Previous research has shown that having a dog for a pet prevents social isolation, but also improves physical fitness, and even lowers blood pressure.
Experts advise that every adult should be active for at least 2.5 hours a week. Walking a dog on a daily basis certainly contributes to stay active.
A study conducted by Curl et al. showed that older people who own a dog have on average a lower body fat index, fewer physical conditions associated with aging, fewer doctor visits per year, and more frequent physical activity.
Healthier body weight
The problem of being overweight is often related to motivation. In order to lose excess weight, a person should be motivated to do regular physical activity.

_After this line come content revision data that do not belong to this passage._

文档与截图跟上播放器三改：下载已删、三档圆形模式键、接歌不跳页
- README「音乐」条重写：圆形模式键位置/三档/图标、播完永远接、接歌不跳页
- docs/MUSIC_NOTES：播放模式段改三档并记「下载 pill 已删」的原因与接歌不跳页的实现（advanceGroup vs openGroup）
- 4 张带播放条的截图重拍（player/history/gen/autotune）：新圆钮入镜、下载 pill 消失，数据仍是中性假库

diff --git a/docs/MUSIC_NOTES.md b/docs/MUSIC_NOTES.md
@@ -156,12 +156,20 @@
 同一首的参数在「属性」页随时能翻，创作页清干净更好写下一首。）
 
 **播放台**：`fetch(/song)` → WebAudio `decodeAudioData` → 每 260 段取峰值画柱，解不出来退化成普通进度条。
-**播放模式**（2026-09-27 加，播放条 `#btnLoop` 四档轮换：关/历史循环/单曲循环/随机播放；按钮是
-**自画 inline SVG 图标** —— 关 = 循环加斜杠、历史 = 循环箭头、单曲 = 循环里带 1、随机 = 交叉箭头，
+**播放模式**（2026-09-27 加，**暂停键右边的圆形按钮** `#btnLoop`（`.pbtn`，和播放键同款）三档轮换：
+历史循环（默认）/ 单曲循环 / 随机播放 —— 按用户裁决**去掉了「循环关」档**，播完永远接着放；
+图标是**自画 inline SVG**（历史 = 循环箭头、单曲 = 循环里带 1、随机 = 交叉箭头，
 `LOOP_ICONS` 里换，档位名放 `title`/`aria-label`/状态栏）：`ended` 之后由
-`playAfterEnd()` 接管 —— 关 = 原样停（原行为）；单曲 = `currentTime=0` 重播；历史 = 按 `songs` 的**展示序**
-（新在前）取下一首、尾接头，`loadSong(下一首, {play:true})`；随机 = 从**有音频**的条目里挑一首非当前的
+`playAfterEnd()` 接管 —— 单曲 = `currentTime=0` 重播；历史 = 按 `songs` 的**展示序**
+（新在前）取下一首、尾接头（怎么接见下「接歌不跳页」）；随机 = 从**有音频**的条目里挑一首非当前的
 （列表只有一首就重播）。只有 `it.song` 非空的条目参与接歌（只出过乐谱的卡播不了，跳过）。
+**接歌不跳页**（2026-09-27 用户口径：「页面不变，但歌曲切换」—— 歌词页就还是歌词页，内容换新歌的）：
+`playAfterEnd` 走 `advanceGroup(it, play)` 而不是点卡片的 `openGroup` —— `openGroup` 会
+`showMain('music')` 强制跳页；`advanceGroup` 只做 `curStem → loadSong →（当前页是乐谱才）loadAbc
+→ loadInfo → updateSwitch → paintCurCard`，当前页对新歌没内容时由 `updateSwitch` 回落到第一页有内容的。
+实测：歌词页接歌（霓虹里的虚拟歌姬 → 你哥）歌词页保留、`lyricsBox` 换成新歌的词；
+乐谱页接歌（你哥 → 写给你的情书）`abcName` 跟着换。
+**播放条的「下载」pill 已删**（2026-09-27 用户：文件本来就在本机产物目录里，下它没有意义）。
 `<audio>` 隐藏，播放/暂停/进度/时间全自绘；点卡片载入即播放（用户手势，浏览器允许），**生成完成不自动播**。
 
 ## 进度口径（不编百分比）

In case of owning a dog, this motivation is indirect: the person is motivated to walk for the love of his pet and his needs, and at the same time he does not view daily walks as a regular and obligatory physical activity. In this way, responsibility towards the dog contributes to movement and weight loss.
Better coping with everyday stress
Physical activity, no matter which one, contributes to reducing stress, and it makes it easier to cope with everyday stressful situations. Precisely because of this, walks with the dog, even if they are short of 10-15 minutes, contribute to the reduction of anxiety and increase the levels of the hormones serotonin and dopamine, which are associated with a better mood.
Additionally, time spent with the dog has been proven to reduce tension and improve the mood of its owner.
Therefore, I would highly advise getting a dog for people who have survived a heart attack or stroke because walking a dog will contribute to overall daily movement, improve cardiovascular health, aerobic endurance, lower blood pressure, but also affect better mood and a lower risk of anxiety and depression.
Curl AL, Bibbo J, Johnson RA. Dog Walking, the Human-Animal Bond and Older Adults’ Physical Health
Mubanga M, Byberg L, Egenvall A, Ingelsson E, Fall T. Dog Ownership and Survival After a Major Cardiovascular Event